#### [ENTRIES PROVIDED]
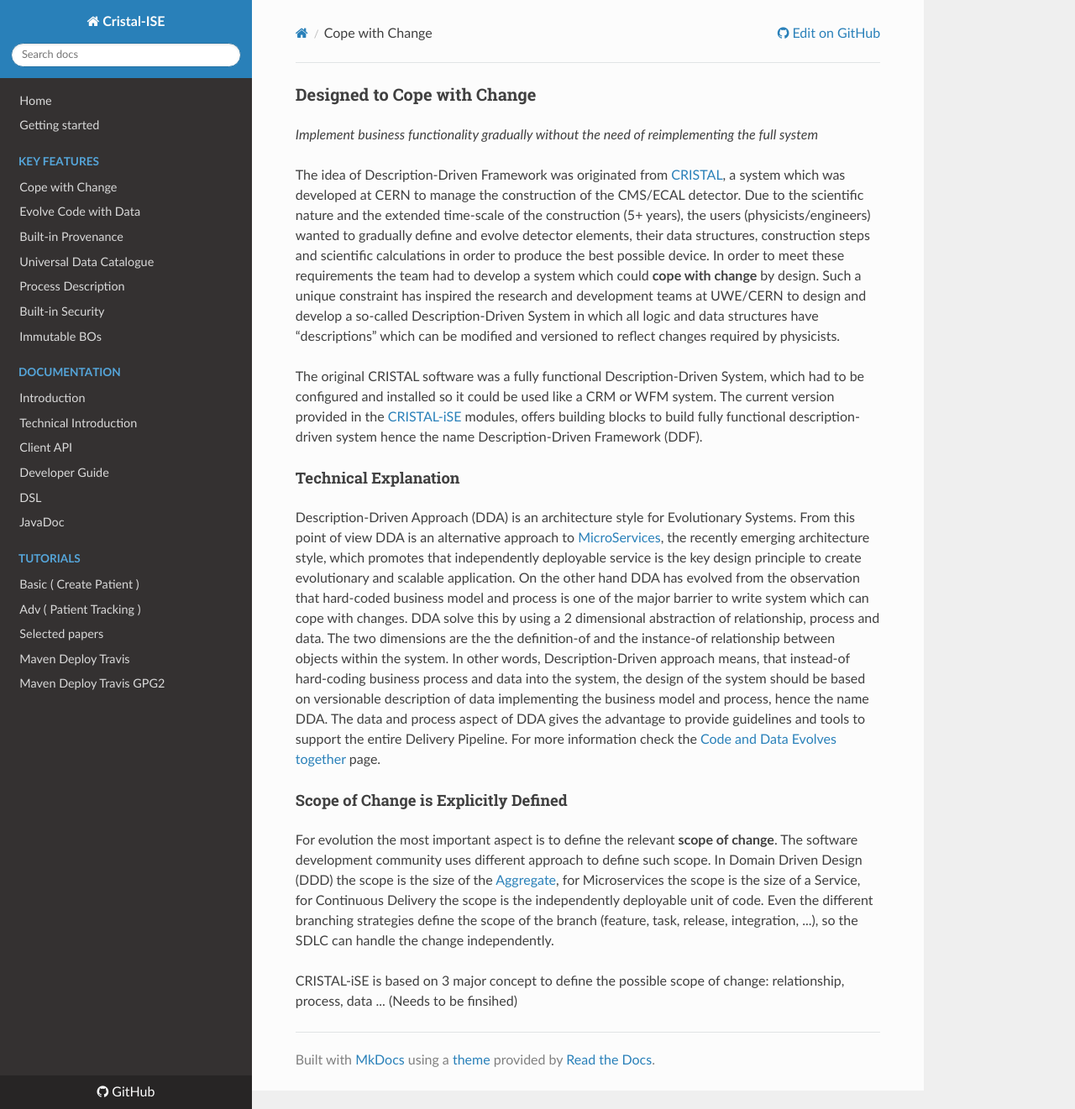
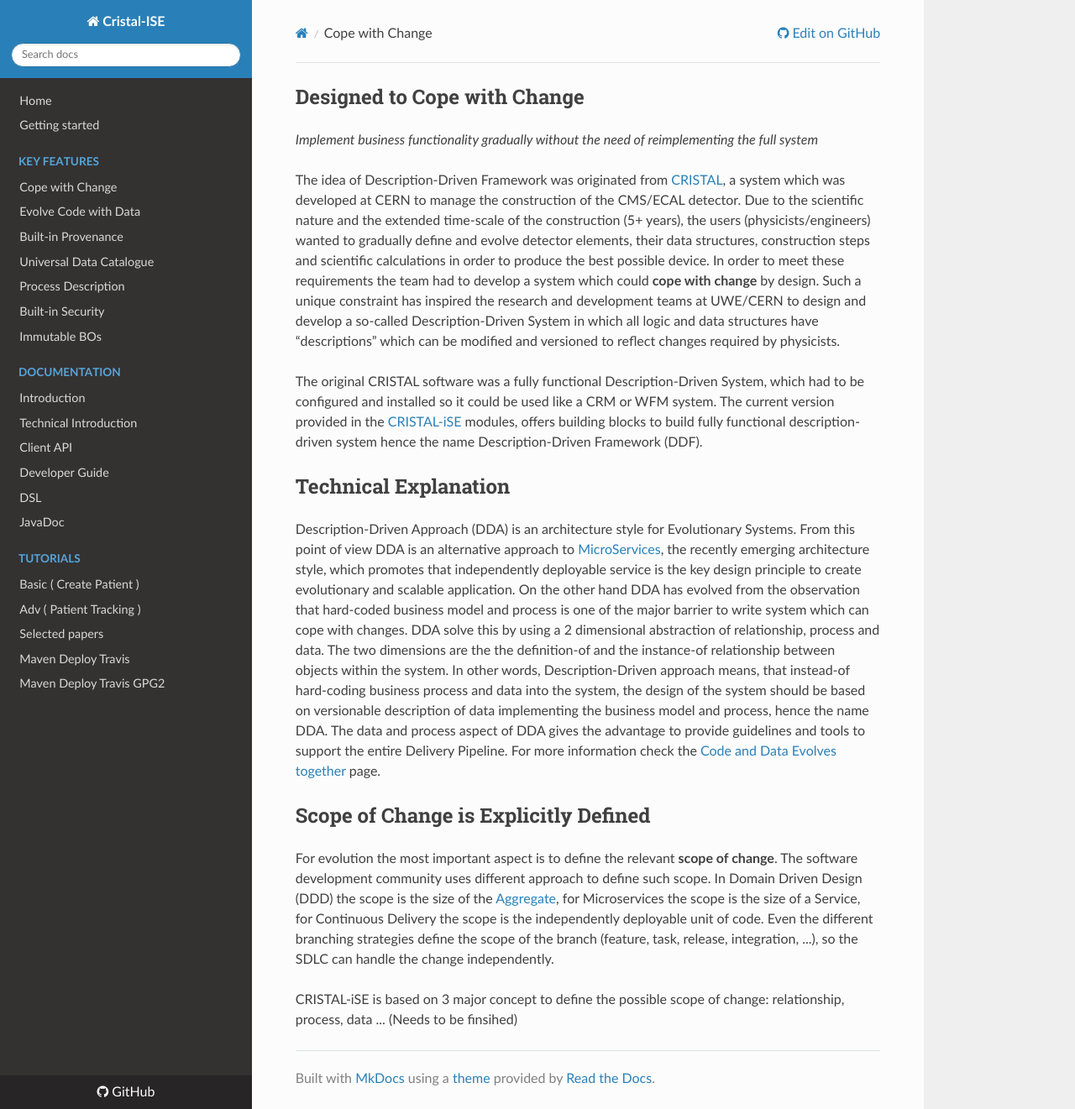
Before and after one commit to cristal-ise/cristal-ise, an MkDocs documentation site: the page built from docs/Cope-with-Change.md, in a window 1280 px wide and 1321 px high. Shown: the whole window at 84% size. Built offline with MkDocs 1.6.1, drawn with Linux system fonts in a browser that asks for light colours; nearby versions of some CDN libraries.

```diff
--- a/docs/Cope-with-Change.md
+++ b/docs/Cope-with-Change.md
@@ -1,14 +1,19 @@
-### Designed to Cope with Change
+Designed to Cope with Change
+----------------------------
+
 _Implement business functionality gradually without the need of reimplementing the full system_
 
 The idea of Description-Driven Framework was originated from [CRISTAL](http://proj-cristal.web.cern.ch/proj-cristal/), a system which was developed at CERN to manage the construction of the CMS/ECAL detector. Due to the scientific nature and the extended time-scale of the construction (5+ years), the users (physicists/engineers) wanted to gradually define and evolve detector elements, their data structures, construction steps and scientific calculations in order to produce the best possible device. In order to meet these requirements the team had to develop a system which could **cope with change** by design. Such a unique constraint has inspired the research and development teams at UWE/CERN to design and develop a so-called Description-Driven System in which all logic and data structures have “descriptions” which can be modified and versioned to reflect changes required by physicists.
 
 The original CRISTAL software was a fully functional Description-Driven System, which had to be configured and installed so it could be used like a CRM or WFM system. The current version provided in the [CRISTAL-iSE](/cristal-ise) modules, offers building blocks to build fully functional description-driven system hence the name Description-Driven Framework (DDF).
 
-#### Technical Explanation
+Technical Explanation
+----------------------------
+
 Description-Driven Approach (DDA) is an architecture style for Evolutionary Systems. From this point of view DDA is an alternative approach to [MicroServices](https://www.thoughtworks.com/insights/blog/microservices-evolutionary-architecture), the recently emerging architecture style, which promotes that independently deployable service is the key design principle to create evolutionary and scalable application. On the other hand DDA has evolved from the observation that hard-coded business model and process is one of the major barrier to write system which can cope with changes. DDA solve this by using a 2 dimensional abstraction of relationship, process and data. The two dimensions are the the definition-of and the instance-of relationship between objects within the system. In other words, Description-Driven approach means, that instead-of hard-coding business process and data into the system, the design of the system should be based on versionable description of data implementing the business model and process, hence the name DDA. The data and process aspect of DDA gives the advantage to provide guidelines and tools to support the entire Delivery Pipeline. For more information check the [Code and Data Evolves together](Evolve-Code-with-Data) page.
 
-#### Scope of Change is Explicitly Defined
+Scope of Change is Explicitly Defined
+----------------------------
 
 For evolution the most important aspect is to define the relevant **scope of change**. The software development community uses different approach to define such scope. In Domain Driven Design (DDD) the scope is the size of the [Aggregate](http://martinfowler.com/bliki/DDD_Aggregate.html), for Microservices the scope is the size of a Service, for Continuous Delivery the scope is the independently deployable unit of code. Even the different branching strategies define the scope of the branch (feature, task, release, integration, ...), so the SDLC can handle the change independently.
 
```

#### [GOAL OF THE EXERCISE]
Word for word, return all the entries and skip their pictures.

#### [EXERCISE OUTPUT]
Before and after one commit to cristal-ise/cristal-ise, an MkDocs documentation site: the page built from docs/Cope-with-Change.md, in a window 1280 px wide and 1321 px high. Shown: the whole window at 84% size. Built offline with MkDocs 1.6.1, drawn with Linux system fonts in a browser that asks for light colours; nearby versions of some CDN libraries.

```diff
--- a/docs/Cope-with-Change.md
+++ b/docs/Cope-with-Change.md
@@ -1,14 +1,19 @@
-### Designed to Cope with Change
+Designed to Cope with Change
+----------------------------
+
 _Implement business functionality gradually without the need of reimplementing the full system_
 
 The idea of Description-Driven Framework was originated from [CRISTAL](http://proj-cristal.web.cern.ch/proj-cristal/), a system which was developed at CERN to manage the construction of the CMS/ECAL detector. Due to the scientific nature and the extended time-scale of the construction (5+ years), the users (physicists/engineers) wanted to gradually define and evolve detector elements, their data structures, construction steps and scientific calculations in order to produce the best possible device. In order to meet these requirements the team had to develop a system which could **cope with change** by design. Such a unique constraint has inspired the research and development teams at UWE/CERN to design and develop a so-called Description-Driven System in which all logic and data structures have “descriptions” which can be modified and versioned to reflect changes required by physicists.
 
 The original CRISTAL software was a fully functional Description-Driven System, which had to be configured and installed so it could be used like a CRM or WFM system. The current version provided in the [CRISTAL-iSE](/cristal-ise) modules, offers building blocks to build fully functional description-driven system hence the name Description-Driven Framework (DDF).
 
-#### Technical Explanation
+Technical Explanation
+----------------------------
+
 Description-Driven Approach (DDA) is an architecture style for Evolutionary Systems. From this point of view DDA is an alternative approach to [MicroServices](https://www.thoughtworks.com/insights/blog/microservices-evolutionary-architecture), the recently emerging architecture style, which promotes that independently deployable service is the key design principle to create evolutionary and scalable application. On the other hand DDA has evolved from the observation that hard-coded business model and process is one of the major barrier to write system which can cope with changes. DDA solve this by using a 2 dimensional abstraction of relationship, process and data. The two dimensions are the the definition-of and the instance-of relationship between objects within the system. In other words, Description-Driven approach means, that instead-of hard-coding business process and data into the system, the design of the system should be based on versionable description of data implementing the business model and process, hence the name DDA. The data and process aspect of DDA gives the advantage to provide guidelines and tools to support the entire Delivery Pipeline. For more information check the [Code and Data Evolves together](Evolve-Code-with-Data) page.
 
-#### Scope of Change is Explicitly Defined
+Scope of Change is Explicitly Defined
+----------------------------
 
 For evolution the most important aspect is to define the relevant **scope of change**. The software development community uses different approach to define such scope. In Domain Driven Design (DDD) the scope is the size of the [Aggregate](http://martinfowler.com/bliki/DDD_Aggregate.html), for Microservices the scope is the size of a Service, for Continuous Delivery the scope is the independently deployable unit of code. Even the different branching strategies define the scope of the branch (feature, task, release, integration, ...), so the SDLC can handle the change independently.
 
```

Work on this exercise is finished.